U.S. companies may be hiring but lid on wages, investment hits productivity
By Jonathan Spicer
BRIDGEPORT, NJ (Reuters) - As the Federal Reserve puzzles over what is holding back U.S. wages and productivity six years into the economic recovery, a pasta sauce company in New Jersey may offer some answers.
Chelten House Products makes private-label sauces and dressings for high-end grocers such as Whole Foods, Trader Joe's and Kroger, and has doubled its workforce to 300 over the past five years to keep up with a booming organic food market.
Now it is struggling to hire not just skilled mechanics or electricians but even workers who handle the jars rolling down its conveyer belts. Chelten CEO Steve Dabrow says factory work is becoming a harder sell with unemployment down at a seven-year low of 5.3 percent. "You're not sitting down, you're standing on your feet all day, you're not taking breaks, and bottles are flying down the line," he said.
The Bridgeport, New Jersey, company, which hired 60 people just last year, is not bidding up wages much for anyone save those with very specialist skills because, for now at least, it still manages to fill the vacancies.
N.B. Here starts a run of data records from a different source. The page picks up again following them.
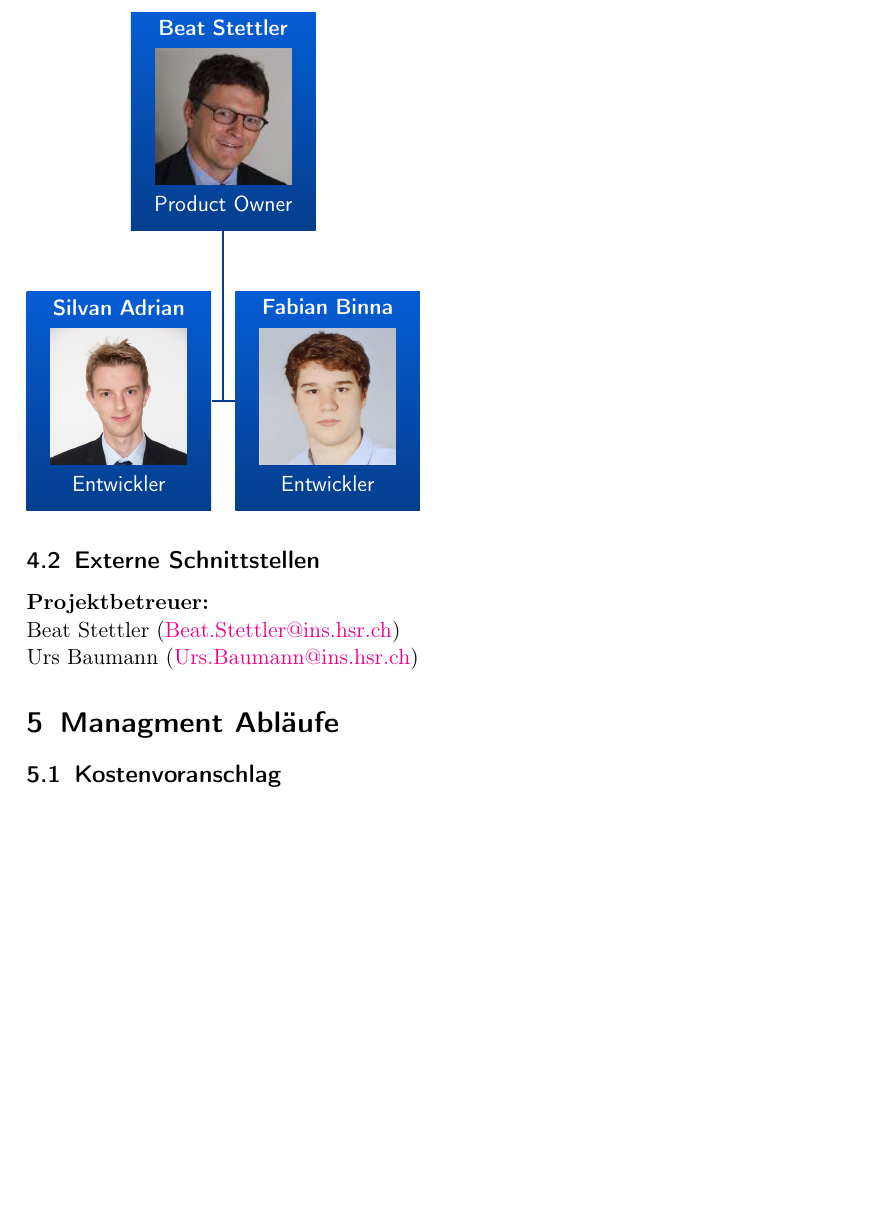
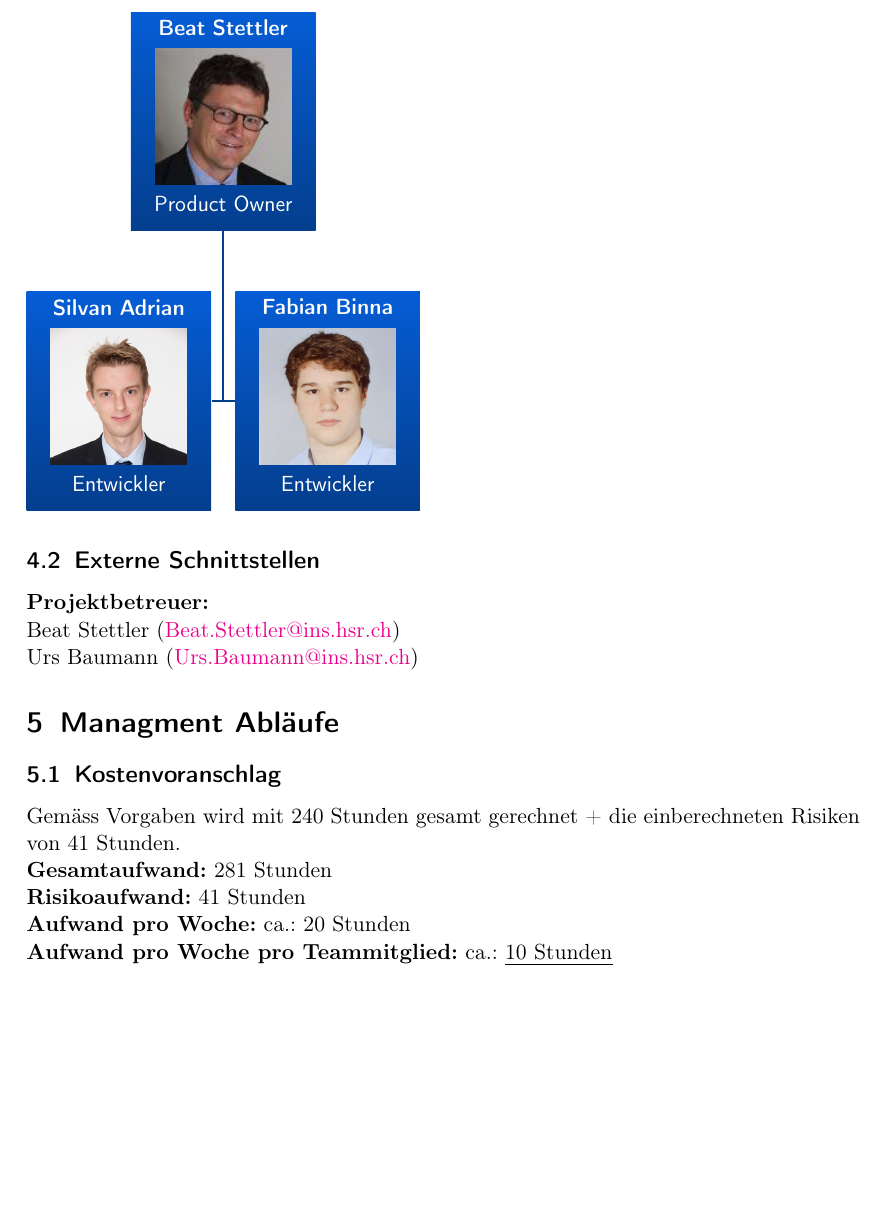
Before and after one commit to hsr-sa-hs15-sddc/SDDC_Doku, a LaTeX document (01_Projektplan/Projektplan-SDDC.tex): part of page 6 of 8, cut so that both start at the same text, the shorter picture padded with empty space. Compiled offline with pdfLaTeX; an older LaTeX class or package is replaced by its successor.

Commit message:
Kostenvoranschlag

```diff
--- a/01_Projektplan/Projektplan-SDDC.tex
+++ b/01_Projektplan/Projektplan-SDDC.tex
@@ -141,7 +141,13 @@ Urs Baumann (\href{mailto:Urs.Baumann@ins.hsr.ch}{Urs.Baumann@ins.hsr.ch})
 \section{Managment Abläufe}
 
 \subsection{Kostenvoranschlag}
-
+Gemäss Vorgaben wird mit 240 Stunden gesamt gerechnet + die einberechneten
+Risiken von 41 Stunden.
+\newline
+\textbf{Gesamtaufwand:} 281 Stunden\\
+\textbf{Risikoaufwand:} 41 Stunden\\
+\textbf{Aufwand pro Woche:} ca.:  20 Stunden\\
+\textbf{Aufwand pro Woche pro Teammitglied:} ca.: \uline{10 Stunden}
 
 \subsection{Sprints}
 
```
Also changed, not shown: 01_Projektplan/Projektplan-SDDC.pdf.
It has made some strategic capital investments, such as in a more automated new plant in Las Vegas in 2013, but has more recently focused on expanding by taking on additional workers.
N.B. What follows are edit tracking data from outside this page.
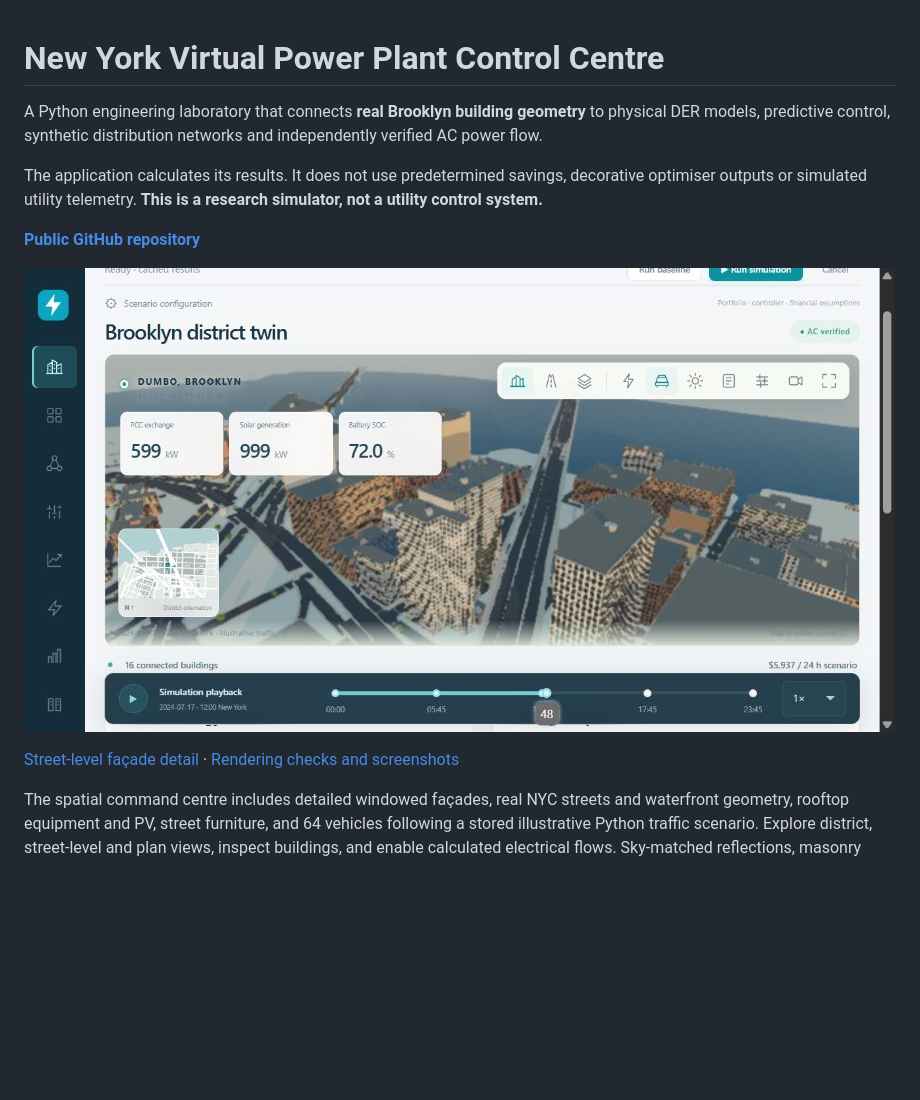
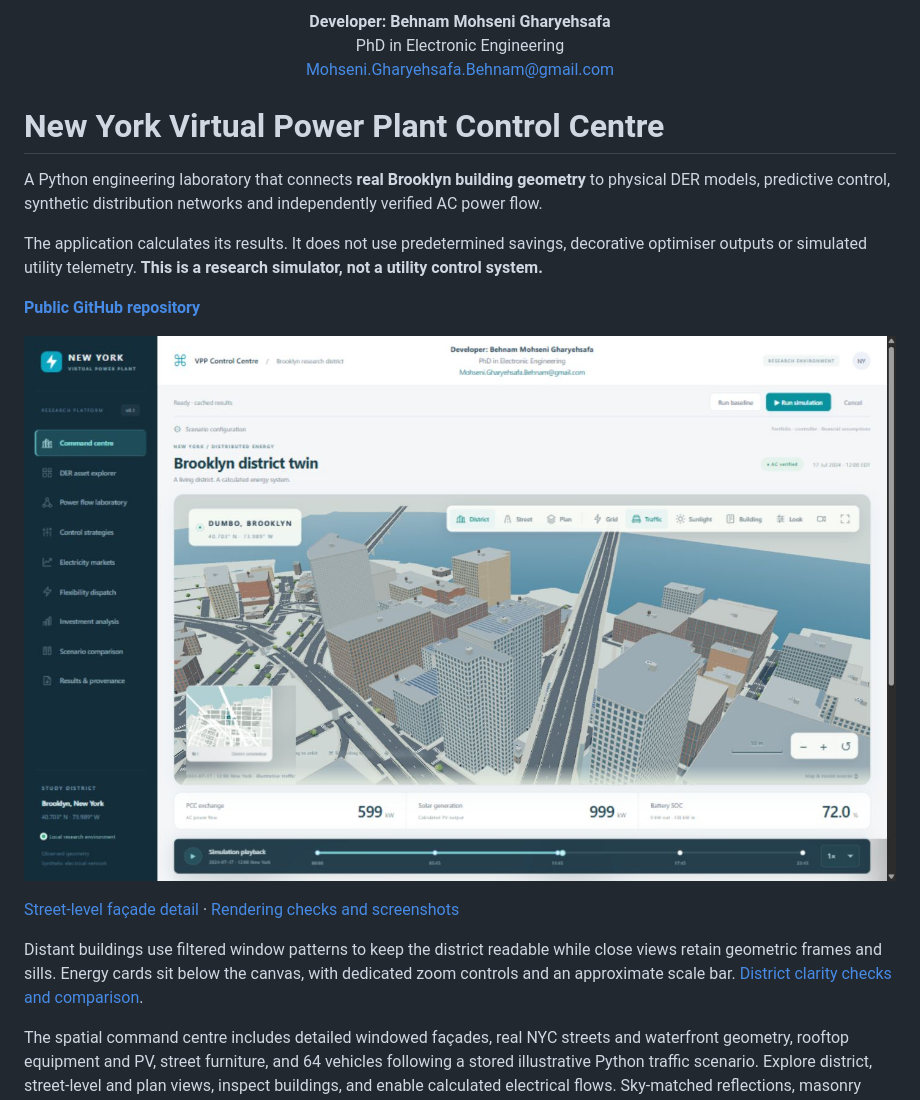
Before and after one commit to BehnamMohseniGharyehsafa/nyc-virtual-power-plant-control-centre, a Markdown page: README.md, the part around the change. Drawn GitHub-style; pictures changed too: docs/images/clarity/desktop-workspace.png (added); blank space fills up the shorter version.

```diff
--- a/README.md
+++ b/README.md
@@ -1,3 +1,9 @@
+<div align="center">
+  <strong>Developer: Behnam Mohseni Gharyehsafa</strong><br>
+  PhD in Electronic Engineering<br>
+  <a href="mailto:Mohseni.Gharyehsafa.Behnam@gmail.com">Mohseni.Gharyehsafa.Behnam@gmail.com</a>
+</div>
+
 # New York Virtual Power Plant Control Centre
 
 A Python engineering laboratory that connects **real Brooklyn building geometry** to physical DER models, predictive control, synthetic distribution networks and independently verified AC power flow.
@@ -6,9 +12,11 @@ The application calculates its results. It does not use predetermined savings, d
 
 **[Public GitHub repository](https://github.com/BehnamMohseniGharyehsafa/nyc-virtual-power-plant-control-centre)**
 
-![Control centre](docs/images/control-centre.png)
+![Control centre](docs/images/clarity/desktop-workspace.png)
 
-[Street-level façade detail](docs/images/rendering/street-golden.png) · [Rendering checks and screenshots](docs/rendering-validation.md)
+[Street-level façade detail](docs/images/clarity/street-golden.png) · [Rendering checks and screenshots](docs/district-clarity-validation.md)
+
+Distant buildings use filtered window patterns to keep the district readable while close views retain geometric frames and sills. Energy cards sit below the canvas, with dedicated zoom controls and an approximate scale bar. [District clarity checks and comparison](docs/district-clarity-validation.md).
 
 The spatial command centre includes detailed windowed façades, real NYC streets and waterfront geometry, rooftop equipment and PV, street furniture, and 64 vehicles following a stored illustrative Python traffic scenario. Explore district, street-level and plan views, inspect buildings, and enable calculated electrical flows. Sky-matched reflections, masonry relief, varied room lighting, fitted shadows and adaptive quality follow [Open 3D Skills](https://github.com/Moh4696/open-3d-skills). Open **Look** to choose simulation sunlight, daylight, golden hour, blue hour or night and automatic/high/balanced/eco quality. Architectural details are estimated; traffic is illustrative. [Urban visualisation and provenance](docs/urban-visualisation.md).
 
```
Also changed, not shown: docs/deployment.md (+4 -4 lines), docs/district-clarity-validation.md (added, +39 -0 lines), docs/urban-visualisation.md (+12 -2 lines), docs/images/clarity/after-district.png (added), docs/images/clarity/before-district.png (added), docs/images/clarity/far-district.png (added), docs/images/clarity/phone-workspace.png (added), docs/images/clarity/street-golden.png (added), 10 other files.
Like other U.S. manufacturers for whom the 2007-2009 recession is fast-fading, this company's story of brisk hiring, limited wage hikes, and some capital investment helps illustrate why the otherwise mostly rosy U.S. labor market is marred by low wage growth and sinking productivity.
Interviews with several heads of small and midsize companies, together with results from employer surveys and data on labor costs, indicate that while companies are prepared to hire more workers, they do not feel the need to raise wages significantly or have the confidence in the economy to make big capital investments. This is good for the job numbers but it is restraining productivity and economic growth.
Dabrow and managers at other U.S. manufacturing companies say they often need to bring on workers who lack the experience or dedication of those hired in 2009, when U.S. unemployment peaked at 10 percent. That means a lot of on-the-job training and staff turnover that may keep U.S. productivity, or output per worker hour, from rebounding quickly from its first back-to-back quarterly drop since 2006. (Graphics: link.reuters.com/cuj32w link.reuters.com/xyb62w)